• What is expected: What lines in the listing include "import"? Return a copy of each.

• Dataset excerpts:
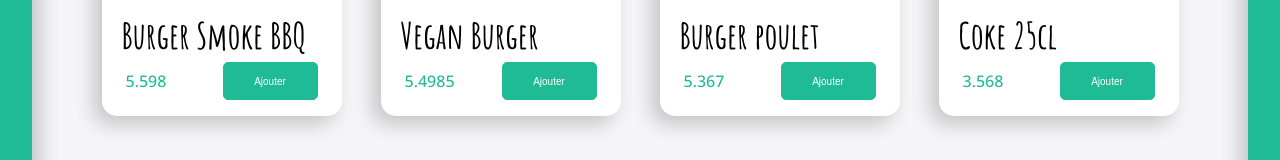
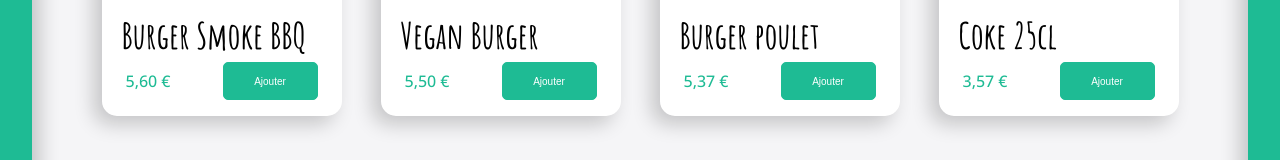
Before and after one commit to zoggy444/sereen-bowl-portfolio-project-1, a React (Vite) app: page /order/1 in a window 1280 px wide. Shown: the part 372-532 px from the top of the page. Built offline with nearby package versions, Linux system fonts and the light colour scheme.

Commit message:
✨ F05: ORDER > Menu > Added price formatting

```diff
--- a/src/components/pages/order/ProductDetail.tsx
+++ b/src/components/pages/order/ProductDetail.tsx
@@ -2,13 +2,14 @@ import styled from "styled-components";
 import ButtonPrimary from "../../reusable-ui/ButtonPrimary";
 import { theme } from "../../../theme/theme";
 import type { ProductDetailProps } from "../../../types";
+import { formatPrice } from "../../../utils/maths";
 
 export default function ProductDetail({ product }: ProductDetailProps) {
   return (
     <ProductDetailStyled>
       <div className="product-name amatic-sc-bold">{product.title}</div>
       <div className="product-buy">
-        <div className="product-price">{product.price}</div>
+        <div className="product-price">{formatPrice(product.price)}</div>
         <ButtonPrimary label="Ajouter" className="button-buy" />
       </div>
     </ProductDetailStyled>
```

• Exercise result:
@@ -2,13 +2,14 @@ import styled from "styled-components";
 import ButtonPrimary from "../../reusable-ui/ButtonPrimary";
 import { theme } from "../../../theme/theme";
 import type { ProductDetailProps } from "../../../types";
+import { formatPrice } from "../../../utils/maths";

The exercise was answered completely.